» TASK TO COMPLETE: Keeping every word intact, reproduce all of the records.

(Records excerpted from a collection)

==========

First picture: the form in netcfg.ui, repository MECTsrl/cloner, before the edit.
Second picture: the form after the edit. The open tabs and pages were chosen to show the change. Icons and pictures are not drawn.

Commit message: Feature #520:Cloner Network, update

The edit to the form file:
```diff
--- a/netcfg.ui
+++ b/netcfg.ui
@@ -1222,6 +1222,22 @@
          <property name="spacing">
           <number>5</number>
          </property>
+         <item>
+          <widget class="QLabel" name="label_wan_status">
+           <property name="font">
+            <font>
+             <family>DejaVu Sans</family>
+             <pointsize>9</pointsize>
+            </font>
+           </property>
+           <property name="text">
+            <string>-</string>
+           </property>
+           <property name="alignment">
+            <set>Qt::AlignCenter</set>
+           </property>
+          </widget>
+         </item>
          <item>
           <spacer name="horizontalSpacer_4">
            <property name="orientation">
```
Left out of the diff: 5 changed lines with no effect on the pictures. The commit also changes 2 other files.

==========

» RESPONSE TO THIS EXERCISE:
First picture: the form in netcfg.ui, repository MECTsrl/cloner, before the edit.
Second picture: the form after the edit. The open tabs and pages were chosen to show the change. Icons and pictures are not drawn.

Commit message: Feature #520:Cloner Network, update

The edit to the form file:
```diff
--- a/netcfg.ui
+++ b/netcfg.ui
@@ -1222,6 +1222,22 @@
          <property name="spacing">
           <number>5</number>
          </property>
+         <item>
+          <widget class="QLabel" name="label_wan_status">
+           <property name="font">
+            <font>
+             <family>DejaVu Sans</family>
+             <pointsize>9</pointsize>
+            </font>
+           </property>
+           <property name="text">
+            <string>-</string>
+           </property>
+           <property name="alignment">
+            <set>Qt::AlignCenter</set>
+           </property>
+          </widget>
+         </item>
          <item>
           <spacer name="horizontalSpacer_4">
            <property name="orientation">
```
Left out of the diff: 5 changed lines with no effect on the pictures. The commit also changes 2 other files.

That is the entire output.